> ACTIVITY:
The finished copy should match every record exactly and contain no pictures.

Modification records
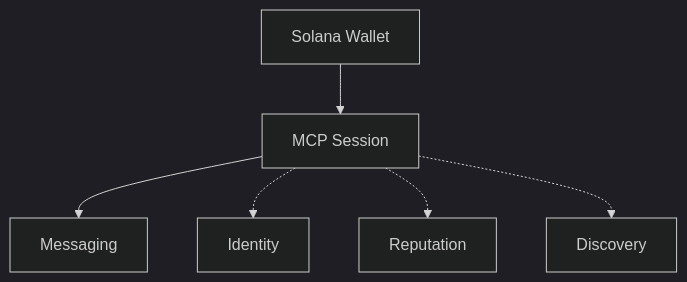
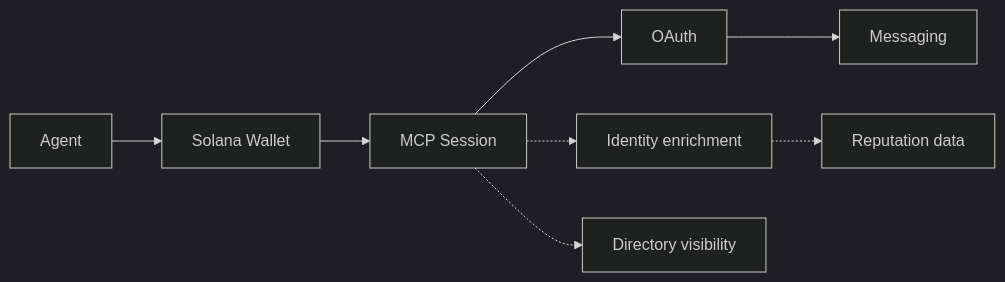
The diagram in README.md (DesideApp/deside-mcp), drawn with Mermaid (dark theme) before and after one commit. The commit also changed other lines of this file and 9 other files, not shown here.

Commit message:
docs: align public MCP docs and mini-agent

````diff
--- a/README.md
+++ b/README.md
@@ -20,8 +22,10 @@
 ```mermaid
-flowchart TD
-    W[Solana Wallet] --> S[MCP Session]
-    S --> M[Messaging]
-    S -.-> I[Identity]
-    S -.-> R[Reputation]
-    S -.-> D[Discovery]
+flowchart LR
+    A[Agent] --> W[Solana Wallet]
+    W --> S[MCP Session]
+    S --> O[OAuth]
+    O --> M[Messaging]
+    S -.-> I[Identity enrichment]
+    I -.-> R[Reputation data]
+    S -.-> D[Directory visibility]
 ```
````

> REPLY:
The diagram in README.md (DesideApp/deside-mcp), drawn with Mermaid (dark theme) before and after one commit. The commit also changed other lines of this file and 9 other files, not shown here.

Commit message:
docs: align public MCP docs and mini-agent

````diff
--- a/README.md
+++ b/README.md
@@ -20,8 +22,10 @@
 ```mermaid
-flowchart TD
-    W[Solana Wallet] --> S[MCP Session]
-    S --> M[Messaging]
-    S -.-> I[Identity]
-    S -.-> R[Reputation]
-    S -.-> D[Discovery]
+flowchart LR
+    A[Agent] --> W[Solana Wallet]
+    W --> S[MCP Session]
+    S --> O[OAuth]
+    O --> M[Messaging]
+    S -.-> I[Identity enrichment]
+    I -.-> R[Reputation data]
+    S -.-> D[Directory visibility]
 ```
````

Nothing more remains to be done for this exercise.